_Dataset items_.
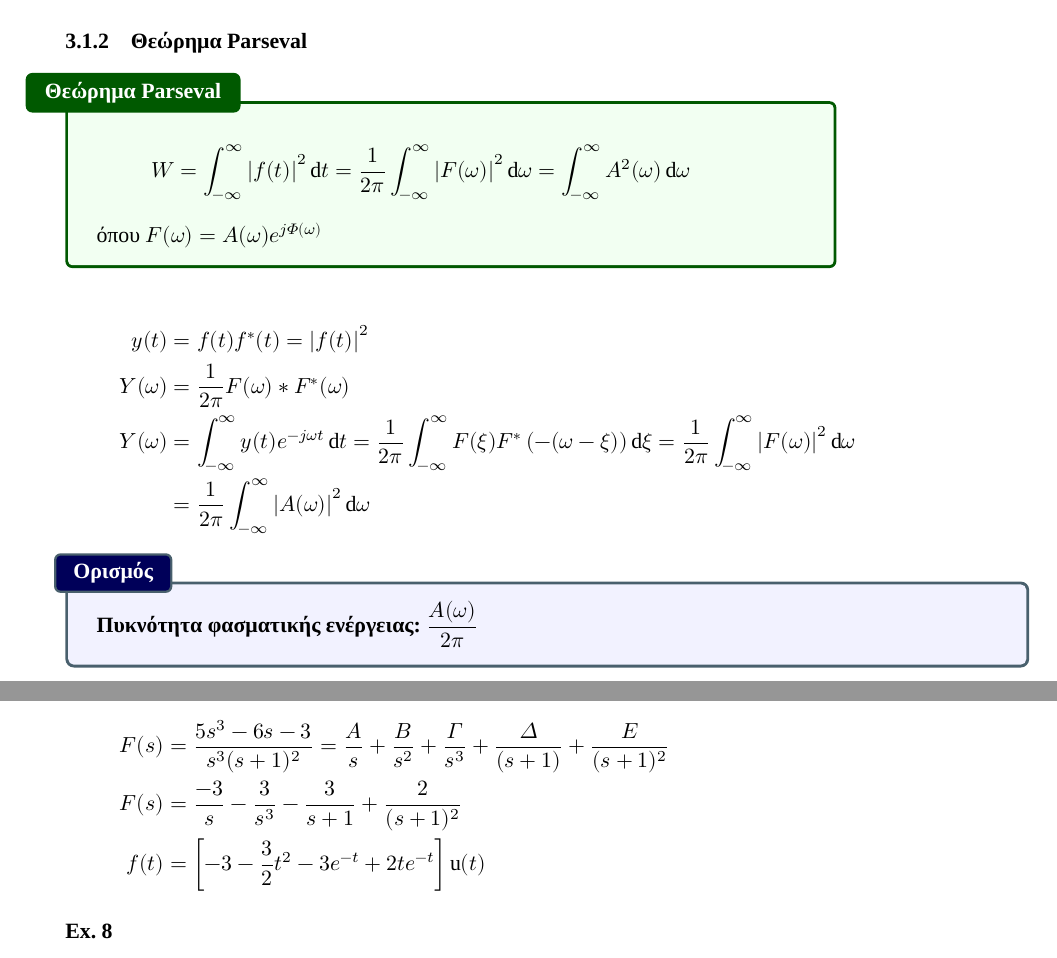
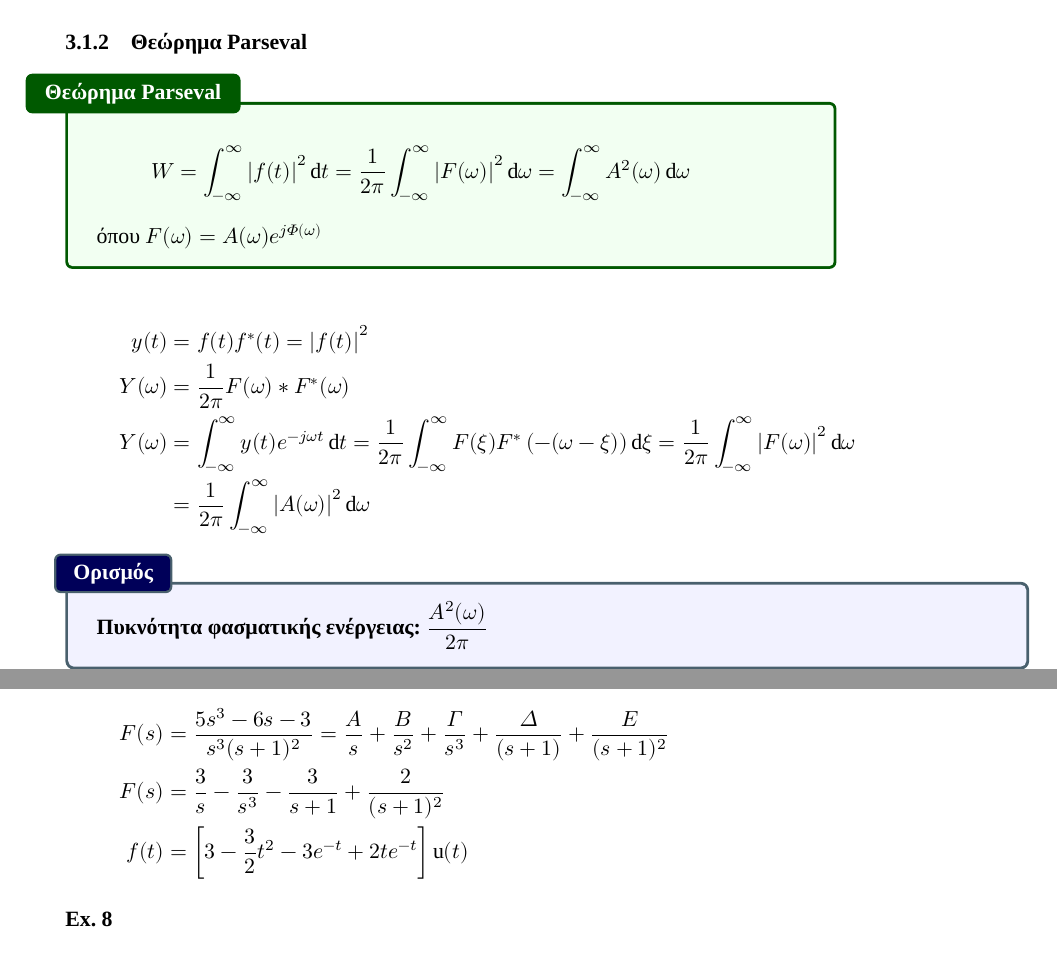
Before and after one commit to kongr45gpen/ece-notes-old, a LaTeX document (signals.tex, which reads signals/chap2.tex, signals/chap3.tex): two parts of pages 26 and 40 of 60, joined at a grey line, cut so that both start at the same text. Compiled offline with XeLaTeX; a missing font is replaced by an installed copy or a similar font.

Commit message:
A few fixes

```diff
--- a/signals/chap2.tex
+++ b/signals/chap2.tex
@@ -520,7 +520,7 @@
      \begin{defn*}{}
         \textbf{Πυκνότητα φασματικής ενέργειας:}
         \(\displaystyle
-        \frac{A(\omega)}{2\pi}
+        \frac{A^2(\omega)}{2\pi}
         \)
      \end{defn*}
 
--- a/signals/chap3.tex
+++ b/signals/chap3.tex
@@ -583,8 +583,8 @@
     F(s) &= \frac{5s^3-6s-3}{s^3(s+1)^2} =
     \frac{A}{s} + \frac{B}{s^2} + \frac{\varGamma}{s^3}
     + \frac{\varDelta}{(s+1)} + \frac{E}{(s+1)^2} \\
-    F(s) &= \frac{-3}{s} - \frac{3}{s^3} - \frac{3}{s+1} + \frac{2}{(s+1)^2}
-    \\ f(t) &= \left[-3 - \frac{3}{2} t^2 - 3e^{-t} + 2te^{-t} \right] \mathrm u(t)
+    F(s) &= \frac{3}{s} - \frac{3}{s^3} - \frac{3}{s+1} + \frac{2}{(s+1)^2}
+    \\ f(t) &= \left[3 - \frac{3}{2} t^2 - 3e^{-t} + 2te^{-t} \right] \mathrm u(t)
     \end{align*}
 
     \paragraph{Ex. 8}
```
Also changed, not shown: signals.pdf.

_Instructions for the task_.
Each record above is to be returned unchanged, while any picture it holds stays out.

_Output for this task_.
Before and after one commit to kongr45gpen/ece-notes-old, a LaTeX document (signals.tex, which reads signals/chap2.tex, signals/chap3.tex): two parts of pages 26 and 40 of 60, joined at a grey line, cut so that both start at the same text. Compiled offline with XeLaTeX; a missing font is replaced by an installed copy or a similar font.

Commit message:
A few fixes

```diff
--- a/signals/chap2.tex
+++ b/signals/chap2.tex
@@ -520,7 +520,7 @@
      \begin{defn*}{}
         \textbf{Πυκνότητα φασματικής ενέργειας:}
         \(\displaystyle
-        \frac{A(\omega)}{2\pi}
+        \frac{A^2(\omega)}{2\pi}
         \)
      \end{defn*}
 
--- a/signals/chap3.tex
+++ b/signals/chap3.tex
@@ -583,8 +583,8 @@
     F(s) &= \frac{5s^3-6s-3}{s^3(s+1)^2} =
     \frac{A}{s} + \frac{B}{s^2} + \frac{\varGamma}{s^3}
     + \frac{\varDelta}{(s+1)} + \frac{E}{(s+1)^2} \\
-    F(s) &= \frac{-3}{s} - \frac{3}{s^3} - \frac{3}{s+1} + \frac{2}{(s+1)^2}
-    \\ f(t) &= \left[-3 - \frac{3}{2} t^2 - 3e^{-t} + 2te^{-t} \right] \mathrm u(t)
+    F(s) &= \frac{3}{s} - \frac{3}{s^3} - \frac{3}{s+1} + \frac{2}{(s+1)^2}
+    \\ f(t) &= \left[3 - \frac{3}{2} t^2 - 3e^{-t} + 2te^{-t} \right] \mathrm u(t)
     \end{align*}
 
     \paragraph{Ex. 8}
```
Also changed, not shown: signals.pdf.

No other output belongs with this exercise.